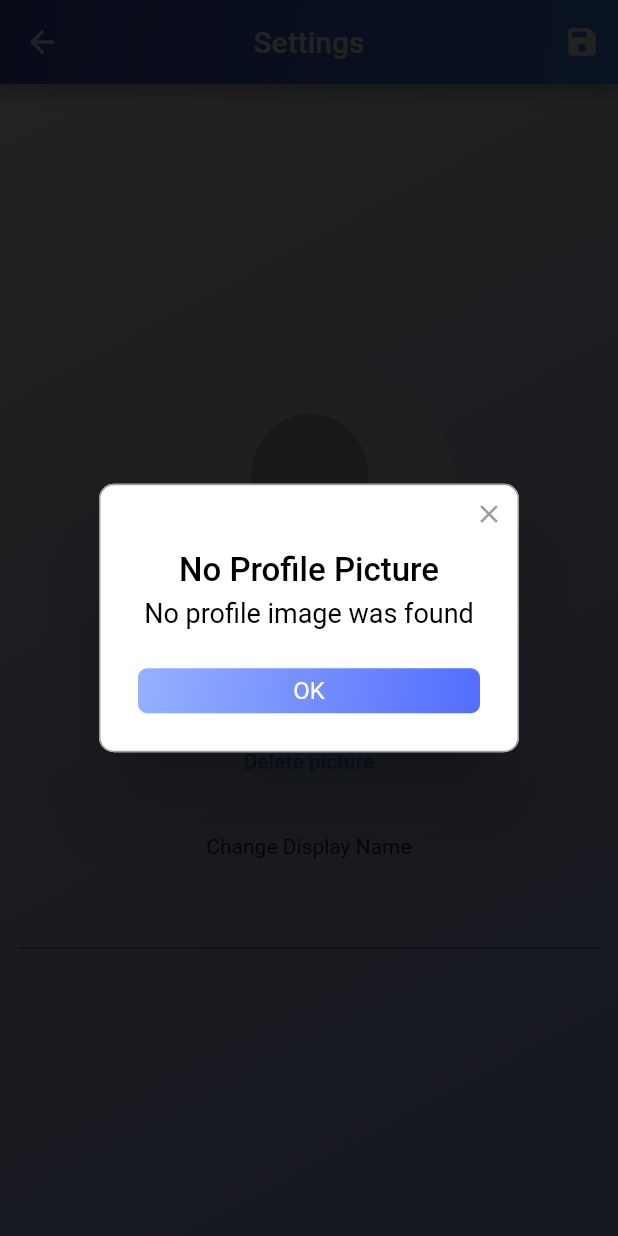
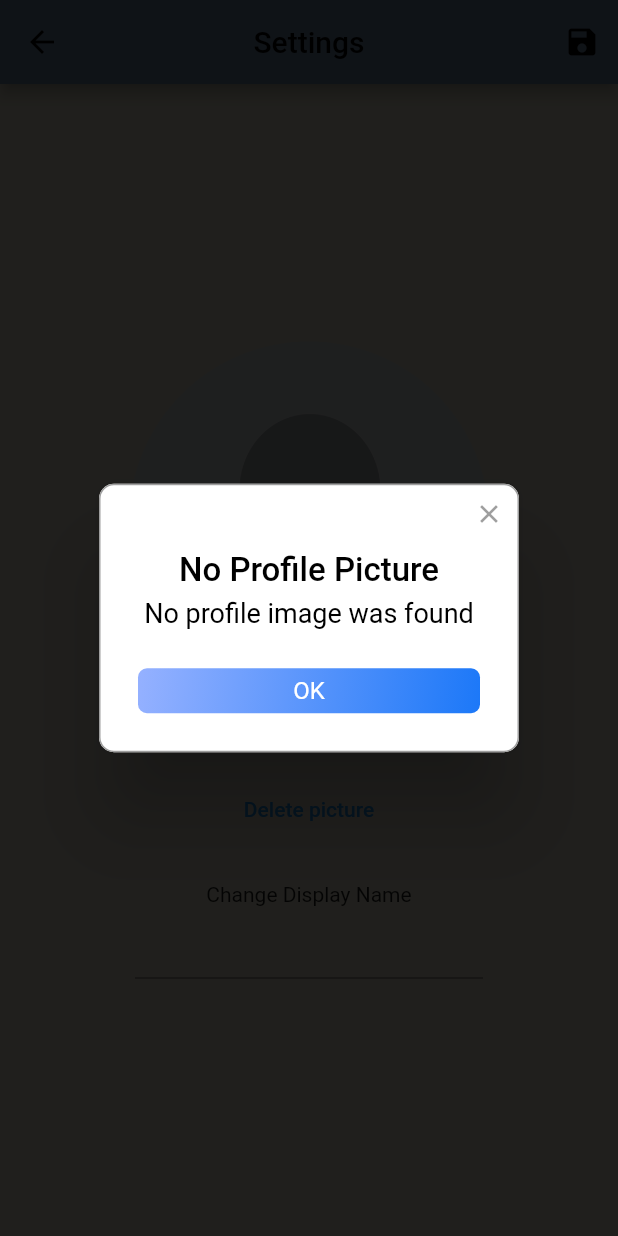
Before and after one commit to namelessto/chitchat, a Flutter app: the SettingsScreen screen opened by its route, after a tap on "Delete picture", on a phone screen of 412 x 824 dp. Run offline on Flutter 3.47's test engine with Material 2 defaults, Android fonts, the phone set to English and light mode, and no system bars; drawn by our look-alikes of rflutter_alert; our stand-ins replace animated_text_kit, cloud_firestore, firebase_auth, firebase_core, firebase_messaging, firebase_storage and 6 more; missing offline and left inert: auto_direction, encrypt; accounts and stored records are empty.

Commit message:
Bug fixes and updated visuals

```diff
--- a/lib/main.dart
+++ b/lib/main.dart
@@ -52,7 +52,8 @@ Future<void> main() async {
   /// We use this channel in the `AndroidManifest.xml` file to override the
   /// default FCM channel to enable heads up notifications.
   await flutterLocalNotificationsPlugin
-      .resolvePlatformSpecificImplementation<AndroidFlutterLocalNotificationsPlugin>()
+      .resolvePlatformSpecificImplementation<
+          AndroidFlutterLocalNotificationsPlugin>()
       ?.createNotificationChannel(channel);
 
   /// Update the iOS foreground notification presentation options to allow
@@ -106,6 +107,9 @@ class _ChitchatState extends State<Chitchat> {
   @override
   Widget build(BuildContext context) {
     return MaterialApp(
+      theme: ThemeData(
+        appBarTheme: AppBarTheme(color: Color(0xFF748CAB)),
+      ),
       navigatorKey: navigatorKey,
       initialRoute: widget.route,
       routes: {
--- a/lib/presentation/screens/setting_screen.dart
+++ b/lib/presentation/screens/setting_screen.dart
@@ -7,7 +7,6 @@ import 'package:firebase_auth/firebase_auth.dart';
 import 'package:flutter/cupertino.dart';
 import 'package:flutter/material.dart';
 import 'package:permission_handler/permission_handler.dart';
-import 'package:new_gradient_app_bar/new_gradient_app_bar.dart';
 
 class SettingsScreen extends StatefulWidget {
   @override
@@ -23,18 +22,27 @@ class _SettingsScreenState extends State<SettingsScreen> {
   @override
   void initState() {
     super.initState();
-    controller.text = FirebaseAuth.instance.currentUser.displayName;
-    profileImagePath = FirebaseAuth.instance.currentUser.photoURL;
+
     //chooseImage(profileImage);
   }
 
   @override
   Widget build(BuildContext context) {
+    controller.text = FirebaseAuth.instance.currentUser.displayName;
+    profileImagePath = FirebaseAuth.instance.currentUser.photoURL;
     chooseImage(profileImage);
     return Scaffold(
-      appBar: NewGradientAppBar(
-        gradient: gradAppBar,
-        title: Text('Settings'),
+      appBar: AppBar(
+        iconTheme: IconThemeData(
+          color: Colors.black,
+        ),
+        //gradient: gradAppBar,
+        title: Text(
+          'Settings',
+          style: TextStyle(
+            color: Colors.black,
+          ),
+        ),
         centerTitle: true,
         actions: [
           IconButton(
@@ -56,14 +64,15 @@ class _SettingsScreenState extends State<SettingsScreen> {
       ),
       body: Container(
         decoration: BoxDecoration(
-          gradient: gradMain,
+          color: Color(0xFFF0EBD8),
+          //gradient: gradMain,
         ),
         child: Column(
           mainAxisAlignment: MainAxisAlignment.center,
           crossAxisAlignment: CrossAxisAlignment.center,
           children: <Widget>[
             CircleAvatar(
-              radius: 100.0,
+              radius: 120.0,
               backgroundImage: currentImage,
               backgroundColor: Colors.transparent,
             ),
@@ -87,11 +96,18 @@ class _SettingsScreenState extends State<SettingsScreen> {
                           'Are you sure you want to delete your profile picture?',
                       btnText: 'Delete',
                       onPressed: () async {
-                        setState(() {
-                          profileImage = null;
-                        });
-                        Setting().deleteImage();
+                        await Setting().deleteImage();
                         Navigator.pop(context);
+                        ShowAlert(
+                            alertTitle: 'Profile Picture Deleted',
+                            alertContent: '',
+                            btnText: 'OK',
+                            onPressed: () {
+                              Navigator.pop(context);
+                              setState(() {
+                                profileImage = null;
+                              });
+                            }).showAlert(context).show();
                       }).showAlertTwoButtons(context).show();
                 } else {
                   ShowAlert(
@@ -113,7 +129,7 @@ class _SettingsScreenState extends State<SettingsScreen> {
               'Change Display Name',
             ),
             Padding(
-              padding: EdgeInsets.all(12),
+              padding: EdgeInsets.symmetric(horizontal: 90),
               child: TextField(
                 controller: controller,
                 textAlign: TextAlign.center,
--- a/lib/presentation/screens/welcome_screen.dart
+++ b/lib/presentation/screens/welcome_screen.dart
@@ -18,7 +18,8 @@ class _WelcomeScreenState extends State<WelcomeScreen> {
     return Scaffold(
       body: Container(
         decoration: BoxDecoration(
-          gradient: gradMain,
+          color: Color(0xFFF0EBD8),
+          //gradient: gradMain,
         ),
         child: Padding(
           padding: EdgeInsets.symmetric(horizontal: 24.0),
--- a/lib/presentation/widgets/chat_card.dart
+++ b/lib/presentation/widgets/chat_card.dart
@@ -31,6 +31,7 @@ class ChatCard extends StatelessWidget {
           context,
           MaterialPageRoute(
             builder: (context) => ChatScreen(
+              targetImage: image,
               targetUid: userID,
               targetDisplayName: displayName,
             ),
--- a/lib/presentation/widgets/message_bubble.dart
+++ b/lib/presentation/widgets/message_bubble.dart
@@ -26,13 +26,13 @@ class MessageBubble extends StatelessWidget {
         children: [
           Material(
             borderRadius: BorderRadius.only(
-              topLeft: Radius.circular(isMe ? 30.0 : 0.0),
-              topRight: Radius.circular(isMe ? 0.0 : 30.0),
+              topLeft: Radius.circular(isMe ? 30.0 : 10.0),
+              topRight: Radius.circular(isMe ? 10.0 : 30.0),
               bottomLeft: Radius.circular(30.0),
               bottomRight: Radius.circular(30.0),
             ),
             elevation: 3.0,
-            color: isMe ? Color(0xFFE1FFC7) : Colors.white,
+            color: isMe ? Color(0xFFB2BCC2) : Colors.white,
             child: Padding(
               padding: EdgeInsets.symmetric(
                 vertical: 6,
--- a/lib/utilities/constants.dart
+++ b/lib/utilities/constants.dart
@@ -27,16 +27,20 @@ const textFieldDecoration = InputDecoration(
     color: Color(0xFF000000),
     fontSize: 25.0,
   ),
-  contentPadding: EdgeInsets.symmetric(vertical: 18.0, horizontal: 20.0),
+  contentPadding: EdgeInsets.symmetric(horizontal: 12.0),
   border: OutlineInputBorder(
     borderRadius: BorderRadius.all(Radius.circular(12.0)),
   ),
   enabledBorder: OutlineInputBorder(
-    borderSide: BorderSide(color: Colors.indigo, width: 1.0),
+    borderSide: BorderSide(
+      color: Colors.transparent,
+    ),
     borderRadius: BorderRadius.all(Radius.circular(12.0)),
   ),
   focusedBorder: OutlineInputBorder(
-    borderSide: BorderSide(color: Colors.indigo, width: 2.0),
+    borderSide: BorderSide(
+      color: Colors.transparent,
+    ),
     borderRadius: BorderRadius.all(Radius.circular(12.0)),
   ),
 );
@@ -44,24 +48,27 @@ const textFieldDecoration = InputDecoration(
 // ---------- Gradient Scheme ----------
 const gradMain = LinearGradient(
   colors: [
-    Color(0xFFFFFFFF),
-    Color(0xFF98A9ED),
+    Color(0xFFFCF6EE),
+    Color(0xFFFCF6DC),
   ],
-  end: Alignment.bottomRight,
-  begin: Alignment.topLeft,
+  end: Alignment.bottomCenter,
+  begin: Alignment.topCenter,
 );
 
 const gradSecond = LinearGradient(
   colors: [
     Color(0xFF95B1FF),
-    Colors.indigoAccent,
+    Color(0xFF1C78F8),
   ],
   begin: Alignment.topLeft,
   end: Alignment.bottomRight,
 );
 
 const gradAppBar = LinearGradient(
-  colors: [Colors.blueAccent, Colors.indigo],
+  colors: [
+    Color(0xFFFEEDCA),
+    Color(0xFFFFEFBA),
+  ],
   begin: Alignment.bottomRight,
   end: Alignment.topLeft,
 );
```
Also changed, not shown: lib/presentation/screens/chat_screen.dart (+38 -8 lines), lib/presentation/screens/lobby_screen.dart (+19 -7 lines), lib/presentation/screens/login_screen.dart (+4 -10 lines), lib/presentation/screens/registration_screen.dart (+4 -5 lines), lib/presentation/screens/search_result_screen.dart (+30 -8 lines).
======
_WORK TASK_
Every line above that holds the word "circular" should be copied out.

_RESPONSE TO THIS EXERCISE_
-              topLeft: Radius.circular(isMe ? 30.0 : 0.0),
-              topRight: Radius.circular(isMe ? 0.0 : 30.0),
+              topLeft: Radius.circular(isMe ? 30.0 : 10.0),
+              topRight: Radius.circular(isMe ? 10.0 : 30.0),
               bottomLeft: Radius.circular(30.0),
               bottomRight: Radius.circular(30.0),
     borderRadius: BorderRadius.all(Radius.circular(12.0)),
     borderRadius: BorderRadius.all(Radius.circular(12.0)),
     borderRadius: BorderRadius.all(Radius.circular(12.0)),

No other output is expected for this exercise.